Problem => Count how many lines below include the string "status". Only that number should appear in the reply.

Recorded data
--------

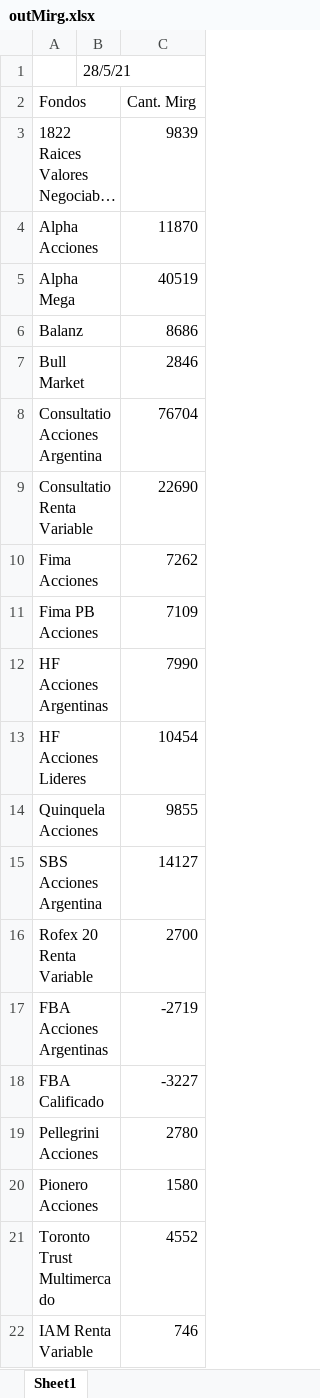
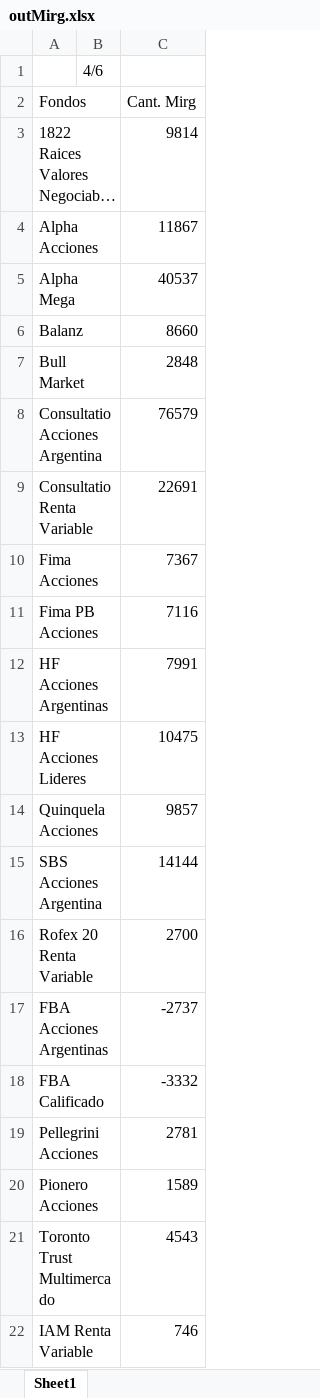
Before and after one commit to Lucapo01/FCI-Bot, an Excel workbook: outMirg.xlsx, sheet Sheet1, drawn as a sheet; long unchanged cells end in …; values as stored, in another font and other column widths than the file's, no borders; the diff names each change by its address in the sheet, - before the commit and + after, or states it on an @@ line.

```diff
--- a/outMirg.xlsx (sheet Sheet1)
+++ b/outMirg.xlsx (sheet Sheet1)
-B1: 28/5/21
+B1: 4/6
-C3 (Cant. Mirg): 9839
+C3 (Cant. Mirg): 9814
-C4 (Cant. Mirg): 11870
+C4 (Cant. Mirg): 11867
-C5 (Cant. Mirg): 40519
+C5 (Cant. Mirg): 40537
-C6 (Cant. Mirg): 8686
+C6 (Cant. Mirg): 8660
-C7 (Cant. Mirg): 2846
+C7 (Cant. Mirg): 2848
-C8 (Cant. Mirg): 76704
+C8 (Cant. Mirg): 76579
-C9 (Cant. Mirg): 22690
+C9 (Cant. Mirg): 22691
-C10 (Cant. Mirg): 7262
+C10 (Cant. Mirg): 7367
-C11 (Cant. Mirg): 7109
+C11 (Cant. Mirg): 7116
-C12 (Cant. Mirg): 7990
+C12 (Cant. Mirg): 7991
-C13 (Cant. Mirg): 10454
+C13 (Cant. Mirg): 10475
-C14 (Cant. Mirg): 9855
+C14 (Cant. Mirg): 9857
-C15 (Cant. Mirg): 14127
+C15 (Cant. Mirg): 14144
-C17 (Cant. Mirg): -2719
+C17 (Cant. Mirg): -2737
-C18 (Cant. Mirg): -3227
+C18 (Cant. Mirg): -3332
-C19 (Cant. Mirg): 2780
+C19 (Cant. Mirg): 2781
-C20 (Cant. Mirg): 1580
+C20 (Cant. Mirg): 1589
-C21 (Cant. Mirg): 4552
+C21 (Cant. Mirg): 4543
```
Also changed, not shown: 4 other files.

--------

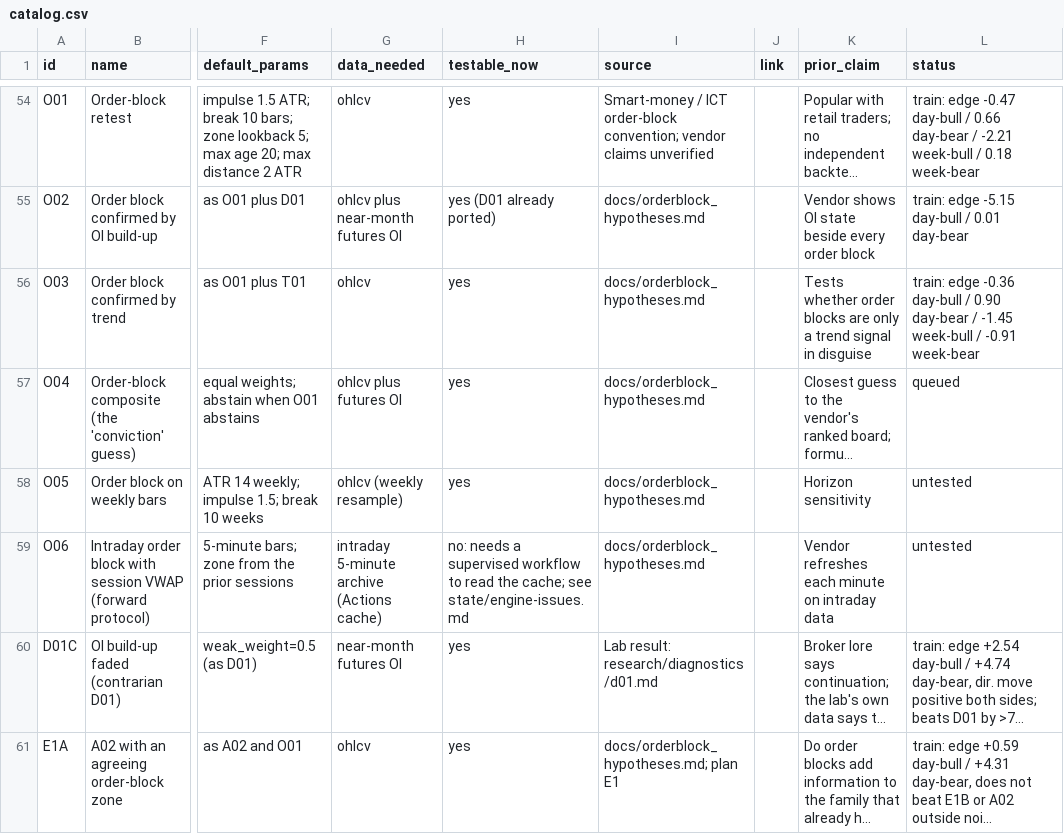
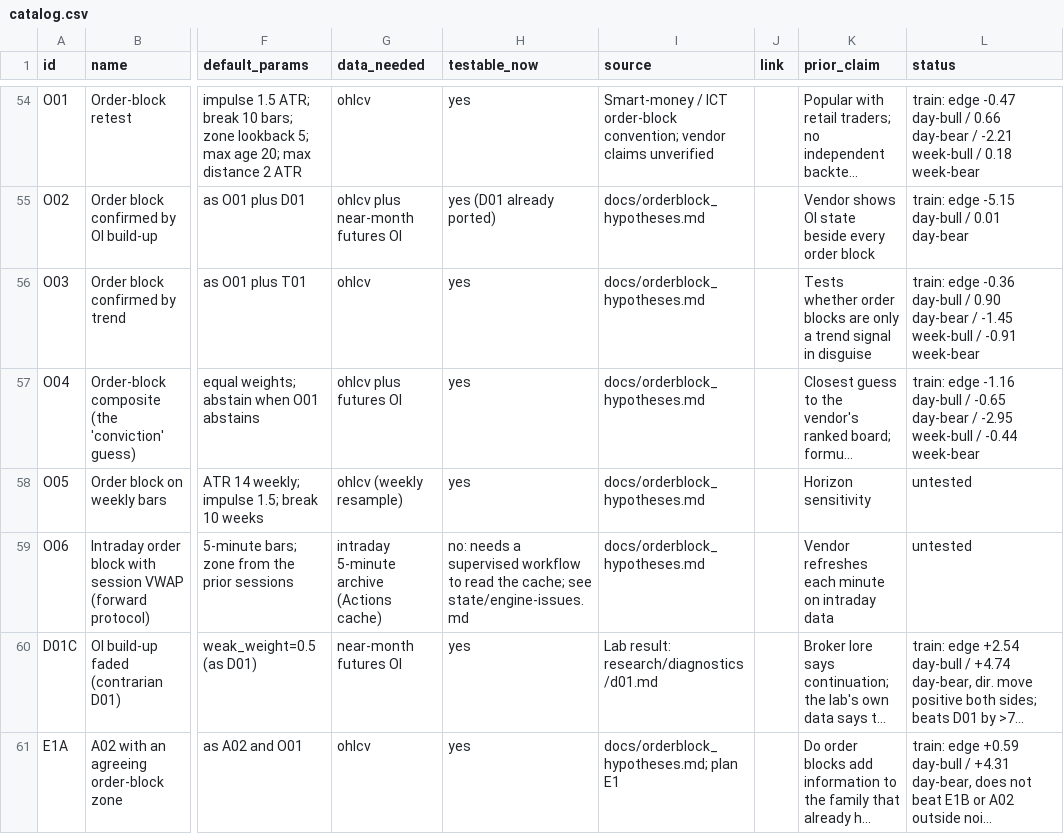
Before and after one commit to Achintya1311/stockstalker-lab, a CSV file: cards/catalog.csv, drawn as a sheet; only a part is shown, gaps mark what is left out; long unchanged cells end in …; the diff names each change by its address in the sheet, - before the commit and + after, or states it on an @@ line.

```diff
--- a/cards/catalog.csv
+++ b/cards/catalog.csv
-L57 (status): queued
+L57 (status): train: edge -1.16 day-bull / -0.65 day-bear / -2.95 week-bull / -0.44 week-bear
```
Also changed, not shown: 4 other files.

--------

Result below => 2